Seeing a rainbow in the sky is a visual experience that includes hues – violet, indigo, blue, green, yellow, orange, and red. What about cats? Can cats see color? Is your cat able to identify the same range of colors as you? If so, what colors are they? Does it appear like the colors are hazy?
It’s been a long time since anybody has looked at how cats see color, but the findings are astounding. Cats, unlike humans, are unable to enjoy all of the hues in the world.
Can Cats See Color?
To begin, cats do not view the world in black-and-white terms. However, they aren’t able to discern between hues the way humans can. Specifically, it has to do with the cone photopigments in their eyes. These pigments are part of the eye’s photoreceptor cells, which are responsible for converting light into electrical impulses. Humans have three types of cones and cats have only two types of cones.
What colors are visible to cats?
Their eyesight is comparable to that of colorblind individuals. Primarily, “they cannot distinguish between greens, yellows, and reds. They may perceive subdued hues with a strong emphasis on blues, yellows/greens, and grays.
What Does Science Have to say about what colors cats can see?
When a cat views a rainbow, they do not see the complete spectrum of colors. Why do cats see less colors than humans?
Indeed, research has established that the eye’s nerve cells perceive color. Each retina has cones and rods photoreceptors. Cones are how we perceive color, but because humans have 10 times the number of cones than our feline counterparts, we can view a considerably wider variety of colors.
This has prompted some scientists to think that cats only perceive green, blue, and maybe yellow.
Additionally, it is reported that cats frequently see red hues as considerably greener in tone than humans do.
What are the visual distinctions between cats and humans?
Apart from color perception, felines and humans have further visual distinctions. In several ways, feline eyesight is inferior to human vision. Cats are more near-sighted than humans. When we view an object from the same distance as our cats, the thing may appear sharp to us but blurred to them. For instance, if a person can see a tree clearly which is 100 feet, a cat will see it as hazy. Indeed, the item will not seem sharp until the cat approaches it from a distance of around 20 feet.
To compensate for these slight visual disadvantages, felines possess other visual benefits. Cats’ eyes are placed further to the sides of their heads than ours, giving them a wider range of peripheral vision. The trade-off is a narrower range of visual acuity, which means cats lack depth awareness.
Also, cats’ elliptical pupils dilate maximally, helping them to catch the most amount of light possible. Likewise, they have reflecting cells beneath the retina that constitute the tapetum. The tapetum imparts a “shiny eye” look to cats and also enhances their ability to see in low light.

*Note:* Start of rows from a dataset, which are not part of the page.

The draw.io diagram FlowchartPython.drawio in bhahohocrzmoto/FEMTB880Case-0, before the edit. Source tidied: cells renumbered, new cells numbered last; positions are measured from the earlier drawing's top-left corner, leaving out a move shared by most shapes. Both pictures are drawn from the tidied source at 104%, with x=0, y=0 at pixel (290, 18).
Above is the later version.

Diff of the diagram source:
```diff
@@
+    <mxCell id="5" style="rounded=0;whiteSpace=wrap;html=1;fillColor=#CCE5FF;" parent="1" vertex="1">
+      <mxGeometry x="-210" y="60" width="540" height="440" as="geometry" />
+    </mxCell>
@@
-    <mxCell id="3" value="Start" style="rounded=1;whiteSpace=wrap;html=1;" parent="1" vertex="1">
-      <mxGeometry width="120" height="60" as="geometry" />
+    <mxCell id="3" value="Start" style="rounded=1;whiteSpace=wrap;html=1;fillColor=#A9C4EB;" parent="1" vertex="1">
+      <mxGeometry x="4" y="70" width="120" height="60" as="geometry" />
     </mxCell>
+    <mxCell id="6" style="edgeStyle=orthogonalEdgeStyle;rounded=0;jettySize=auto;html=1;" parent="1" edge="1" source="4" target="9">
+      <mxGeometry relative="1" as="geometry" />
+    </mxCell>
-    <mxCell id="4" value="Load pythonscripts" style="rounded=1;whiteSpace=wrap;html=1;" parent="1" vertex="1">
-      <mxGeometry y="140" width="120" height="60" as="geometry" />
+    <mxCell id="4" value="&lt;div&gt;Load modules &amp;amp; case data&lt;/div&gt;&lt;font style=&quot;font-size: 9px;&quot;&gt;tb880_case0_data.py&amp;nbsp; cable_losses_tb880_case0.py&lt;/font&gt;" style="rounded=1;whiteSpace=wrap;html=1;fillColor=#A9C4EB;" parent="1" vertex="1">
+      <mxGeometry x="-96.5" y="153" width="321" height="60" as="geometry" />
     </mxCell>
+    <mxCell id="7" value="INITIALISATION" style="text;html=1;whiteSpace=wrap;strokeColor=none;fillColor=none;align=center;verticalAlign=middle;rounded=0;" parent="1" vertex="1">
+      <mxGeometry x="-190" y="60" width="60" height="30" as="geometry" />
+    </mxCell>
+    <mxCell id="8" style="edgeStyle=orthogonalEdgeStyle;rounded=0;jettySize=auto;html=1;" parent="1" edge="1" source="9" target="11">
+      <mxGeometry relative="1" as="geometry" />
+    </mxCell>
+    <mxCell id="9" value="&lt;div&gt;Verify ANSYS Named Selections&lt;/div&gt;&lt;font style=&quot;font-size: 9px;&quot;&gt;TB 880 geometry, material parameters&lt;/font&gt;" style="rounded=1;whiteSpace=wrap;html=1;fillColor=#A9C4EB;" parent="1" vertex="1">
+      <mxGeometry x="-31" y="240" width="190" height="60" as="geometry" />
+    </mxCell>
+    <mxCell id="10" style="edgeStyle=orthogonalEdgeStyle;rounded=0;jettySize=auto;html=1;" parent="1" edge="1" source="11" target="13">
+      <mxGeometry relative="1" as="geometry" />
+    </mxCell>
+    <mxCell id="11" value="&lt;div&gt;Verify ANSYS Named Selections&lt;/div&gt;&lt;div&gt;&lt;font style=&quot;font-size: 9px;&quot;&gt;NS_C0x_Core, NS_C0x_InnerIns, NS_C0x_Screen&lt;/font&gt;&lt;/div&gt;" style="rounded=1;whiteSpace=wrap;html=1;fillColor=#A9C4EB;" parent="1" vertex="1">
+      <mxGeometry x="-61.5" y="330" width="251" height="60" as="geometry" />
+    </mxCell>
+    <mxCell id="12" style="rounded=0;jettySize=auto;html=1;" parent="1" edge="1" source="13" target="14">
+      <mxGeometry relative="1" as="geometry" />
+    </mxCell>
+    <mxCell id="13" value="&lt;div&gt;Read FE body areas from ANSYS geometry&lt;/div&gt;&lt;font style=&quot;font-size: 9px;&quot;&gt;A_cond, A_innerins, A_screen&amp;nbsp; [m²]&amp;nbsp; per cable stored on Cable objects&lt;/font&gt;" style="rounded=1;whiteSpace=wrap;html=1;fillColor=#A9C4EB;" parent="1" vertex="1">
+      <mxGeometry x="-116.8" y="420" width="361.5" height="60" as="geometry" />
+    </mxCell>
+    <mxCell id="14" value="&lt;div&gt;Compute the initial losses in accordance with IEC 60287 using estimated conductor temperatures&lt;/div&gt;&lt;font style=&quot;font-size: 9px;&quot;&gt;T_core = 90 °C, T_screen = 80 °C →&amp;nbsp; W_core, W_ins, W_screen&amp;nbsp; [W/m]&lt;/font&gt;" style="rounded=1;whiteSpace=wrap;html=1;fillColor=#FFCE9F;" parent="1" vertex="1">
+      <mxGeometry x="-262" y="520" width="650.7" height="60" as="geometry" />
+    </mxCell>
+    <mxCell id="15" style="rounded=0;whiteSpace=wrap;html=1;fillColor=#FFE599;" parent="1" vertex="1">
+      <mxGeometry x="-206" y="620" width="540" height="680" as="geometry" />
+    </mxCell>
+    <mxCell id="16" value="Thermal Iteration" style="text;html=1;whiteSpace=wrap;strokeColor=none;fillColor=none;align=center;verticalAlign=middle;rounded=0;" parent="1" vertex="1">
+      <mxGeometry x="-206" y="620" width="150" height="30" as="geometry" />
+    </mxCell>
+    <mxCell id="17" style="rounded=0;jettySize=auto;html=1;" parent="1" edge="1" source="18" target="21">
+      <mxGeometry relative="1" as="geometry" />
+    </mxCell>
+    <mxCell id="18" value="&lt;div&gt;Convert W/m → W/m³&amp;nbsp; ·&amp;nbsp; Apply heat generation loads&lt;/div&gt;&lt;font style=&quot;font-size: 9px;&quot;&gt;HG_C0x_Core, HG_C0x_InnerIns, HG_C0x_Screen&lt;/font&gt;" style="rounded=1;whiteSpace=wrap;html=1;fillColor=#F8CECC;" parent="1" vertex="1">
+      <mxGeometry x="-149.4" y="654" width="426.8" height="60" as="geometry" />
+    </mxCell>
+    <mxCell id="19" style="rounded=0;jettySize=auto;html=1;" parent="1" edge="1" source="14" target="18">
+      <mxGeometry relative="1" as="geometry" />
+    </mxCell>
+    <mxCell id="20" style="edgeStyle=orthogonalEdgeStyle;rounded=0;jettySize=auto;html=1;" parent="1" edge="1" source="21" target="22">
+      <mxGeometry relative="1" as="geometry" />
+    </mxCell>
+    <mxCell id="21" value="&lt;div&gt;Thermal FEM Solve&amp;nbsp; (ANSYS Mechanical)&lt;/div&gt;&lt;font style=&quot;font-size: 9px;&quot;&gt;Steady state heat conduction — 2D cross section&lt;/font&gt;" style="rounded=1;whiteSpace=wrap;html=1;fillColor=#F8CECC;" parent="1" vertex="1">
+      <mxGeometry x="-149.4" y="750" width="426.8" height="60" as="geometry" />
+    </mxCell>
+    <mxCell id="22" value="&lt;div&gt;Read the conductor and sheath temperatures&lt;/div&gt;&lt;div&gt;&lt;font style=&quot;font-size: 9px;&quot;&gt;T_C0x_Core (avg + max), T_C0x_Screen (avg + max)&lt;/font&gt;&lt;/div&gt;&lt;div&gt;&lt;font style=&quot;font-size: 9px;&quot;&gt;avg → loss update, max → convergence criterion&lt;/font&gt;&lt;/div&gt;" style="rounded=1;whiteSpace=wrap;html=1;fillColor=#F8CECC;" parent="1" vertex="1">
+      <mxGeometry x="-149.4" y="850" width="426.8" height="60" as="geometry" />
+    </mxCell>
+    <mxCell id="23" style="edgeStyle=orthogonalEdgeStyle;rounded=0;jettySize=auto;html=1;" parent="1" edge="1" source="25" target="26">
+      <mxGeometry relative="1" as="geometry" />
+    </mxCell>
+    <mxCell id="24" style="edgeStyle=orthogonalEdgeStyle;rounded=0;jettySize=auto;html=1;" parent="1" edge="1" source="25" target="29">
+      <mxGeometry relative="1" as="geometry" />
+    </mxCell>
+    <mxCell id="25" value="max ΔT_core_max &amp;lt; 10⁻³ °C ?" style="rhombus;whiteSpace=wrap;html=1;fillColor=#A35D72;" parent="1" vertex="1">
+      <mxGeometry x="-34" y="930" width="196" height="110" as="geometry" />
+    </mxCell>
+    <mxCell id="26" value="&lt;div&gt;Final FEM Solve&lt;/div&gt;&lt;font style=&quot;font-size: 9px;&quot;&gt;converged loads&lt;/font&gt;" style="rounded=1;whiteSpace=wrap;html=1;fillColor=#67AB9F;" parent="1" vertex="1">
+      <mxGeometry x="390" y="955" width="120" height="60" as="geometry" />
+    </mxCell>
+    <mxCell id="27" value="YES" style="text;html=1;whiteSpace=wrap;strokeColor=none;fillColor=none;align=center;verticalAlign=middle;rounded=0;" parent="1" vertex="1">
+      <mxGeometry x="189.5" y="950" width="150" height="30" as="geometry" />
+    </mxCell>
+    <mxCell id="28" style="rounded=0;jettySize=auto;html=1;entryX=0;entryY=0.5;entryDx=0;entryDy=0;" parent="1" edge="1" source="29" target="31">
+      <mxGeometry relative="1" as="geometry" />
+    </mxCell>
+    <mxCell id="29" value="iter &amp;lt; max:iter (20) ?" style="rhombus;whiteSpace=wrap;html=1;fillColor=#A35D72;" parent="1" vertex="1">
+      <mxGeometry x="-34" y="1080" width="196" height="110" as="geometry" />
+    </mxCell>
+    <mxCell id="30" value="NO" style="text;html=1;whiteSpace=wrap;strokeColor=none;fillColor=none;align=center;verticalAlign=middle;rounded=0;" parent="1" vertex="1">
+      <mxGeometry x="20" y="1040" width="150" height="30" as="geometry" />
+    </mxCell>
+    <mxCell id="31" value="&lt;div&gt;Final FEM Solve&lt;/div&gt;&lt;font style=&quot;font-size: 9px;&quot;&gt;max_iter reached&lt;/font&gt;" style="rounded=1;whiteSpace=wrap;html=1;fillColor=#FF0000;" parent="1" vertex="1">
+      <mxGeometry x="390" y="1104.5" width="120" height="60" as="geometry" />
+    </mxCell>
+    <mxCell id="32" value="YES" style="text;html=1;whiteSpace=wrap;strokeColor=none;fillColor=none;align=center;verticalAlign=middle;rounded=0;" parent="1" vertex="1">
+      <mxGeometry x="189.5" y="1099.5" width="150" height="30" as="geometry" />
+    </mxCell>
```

Similarly, cats have more rod cells in their retinas than their human counterparts. Rods are in charge of sensing motion, even at long distances. Thus, as compared to humans, cats see better in low light (dusk and dawn) and can detect motion more precisely.